p <- ggplot(data = sampledat, aes(carat, price, colour = cut)) + geom_point(size = 5, alpha = 0.5) +
  labs(title = "Scatter Plot Example", x = "Carat", y = "Price", colour = "Cut") 

# parsse the ggplot to plotly object and generate the interactive plot online 
out <- py$ggplotly(p, kwargs = list(filename = "PlotlyScatterExample", fileopt = "overwrite"))

# URL for the plot
url <- out$response$url

After publishing, you can use the Edit graph button to edit your plot. Usually this is a necessary step since the published plot loses some of the features in ggplot. For example, I had to manually set the point size and exponents labels to make the plot look similar to the original ggplot.

Change Themes

See the Github page of ggthemes for the full list of available themes, color palettes and examples.

# install ggthemes package from CRAN 
install.packages('ggthemes', dependencies = TRUE)
# OR install the development version from github
install_github("ggthemes", "jrnold")



p1 <- p + theme_wsj() + scale_colour_wsj("colors6")

py1 <- plotly()
out1 <- py1$ggplotly(p1, kwargs = list(filename = "PlotlyThemeExample", fileopt = "overwrite"))
url1 <- out1$response$url

The generated plot is somewhat different from (and in my opinion, not as good-looking as) the original ggplot.
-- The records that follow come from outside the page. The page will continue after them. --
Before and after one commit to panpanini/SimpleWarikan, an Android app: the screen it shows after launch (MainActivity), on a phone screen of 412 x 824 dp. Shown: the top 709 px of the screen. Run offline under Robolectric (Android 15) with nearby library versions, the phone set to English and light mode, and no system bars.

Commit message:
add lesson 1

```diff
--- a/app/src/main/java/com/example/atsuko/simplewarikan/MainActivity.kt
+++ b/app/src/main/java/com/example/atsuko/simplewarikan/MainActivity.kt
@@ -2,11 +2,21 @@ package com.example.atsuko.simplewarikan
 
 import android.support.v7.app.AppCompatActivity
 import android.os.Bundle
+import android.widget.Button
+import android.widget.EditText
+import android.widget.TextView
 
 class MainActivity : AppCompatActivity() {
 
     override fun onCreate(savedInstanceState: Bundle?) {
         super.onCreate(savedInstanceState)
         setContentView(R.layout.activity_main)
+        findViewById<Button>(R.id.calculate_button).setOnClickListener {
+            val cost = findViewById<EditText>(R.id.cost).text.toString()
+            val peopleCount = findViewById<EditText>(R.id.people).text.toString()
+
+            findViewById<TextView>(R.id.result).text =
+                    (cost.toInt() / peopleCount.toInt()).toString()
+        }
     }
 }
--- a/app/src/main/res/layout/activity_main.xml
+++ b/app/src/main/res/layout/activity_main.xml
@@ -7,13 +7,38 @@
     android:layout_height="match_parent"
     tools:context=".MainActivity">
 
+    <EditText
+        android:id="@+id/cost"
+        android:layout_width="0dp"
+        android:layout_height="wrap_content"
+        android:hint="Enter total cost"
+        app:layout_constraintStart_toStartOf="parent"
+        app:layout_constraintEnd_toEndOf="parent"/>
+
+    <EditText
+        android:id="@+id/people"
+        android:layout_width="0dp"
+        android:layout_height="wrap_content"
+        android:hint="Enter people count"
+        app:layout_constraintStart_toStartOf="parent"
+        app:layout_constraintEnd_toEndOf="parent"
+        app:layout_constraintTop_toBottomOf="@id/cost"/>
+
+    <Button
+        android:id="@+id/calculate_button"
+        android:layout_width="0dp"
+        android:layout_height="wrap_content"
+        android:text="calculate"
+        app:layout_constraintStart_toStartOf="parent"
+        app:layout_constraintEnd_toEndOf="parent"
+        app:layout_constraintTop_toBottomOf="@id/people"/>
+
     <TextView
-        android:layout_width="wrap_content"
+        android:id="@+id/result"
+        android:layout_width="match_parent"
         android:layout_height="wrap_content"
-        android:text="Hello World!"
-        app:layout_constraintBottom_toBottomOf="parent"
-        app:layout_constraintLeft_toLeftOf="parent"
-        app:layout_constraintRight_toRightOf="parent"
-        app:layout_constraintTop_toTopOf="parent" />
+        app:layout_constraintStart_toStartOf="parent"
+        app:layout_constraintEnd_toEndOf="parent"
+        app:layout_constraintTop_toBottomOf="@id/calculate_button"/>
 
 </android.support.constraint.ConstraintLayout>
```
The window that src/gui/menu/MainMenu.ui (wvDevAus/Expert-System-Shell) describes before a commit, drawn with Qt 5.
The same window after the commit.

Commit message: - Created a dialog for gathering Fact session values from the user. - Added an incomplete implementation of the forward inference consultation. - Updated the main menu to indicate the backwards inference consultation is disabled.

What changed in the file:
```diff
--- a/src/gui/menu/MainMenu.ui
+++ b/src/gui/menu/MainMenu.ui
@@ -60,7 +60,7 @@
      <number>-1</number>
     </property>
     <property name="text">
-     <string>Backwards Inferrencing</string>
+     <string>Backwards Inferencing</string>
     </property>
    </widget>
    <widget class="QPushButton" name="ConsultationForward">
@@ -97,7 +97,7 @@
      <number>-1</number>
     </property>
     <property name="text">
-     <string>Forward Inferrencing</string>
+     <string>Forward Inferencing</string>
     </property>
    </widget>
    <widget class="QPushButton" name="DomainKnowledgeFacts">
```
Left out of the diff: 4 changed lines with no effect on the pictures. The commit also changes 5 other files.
Still, it is nice to have the option to change the color palettes and I am looking forward to the future updates on the theme features.

Comparison: the original ggplot with wsj theme.

Embedding the Plots

It is very easy to embed the plots in HTML. See the tutorial for details.

Make Private Graphs

Adding world_readable = FALSE option in the arguments will make your plot private.

out1 <- py1$ggplotly(p1, kwargs = list(filename = "PlotlyThemeExample", fileopt = "overwrite", world_readable = FALSE))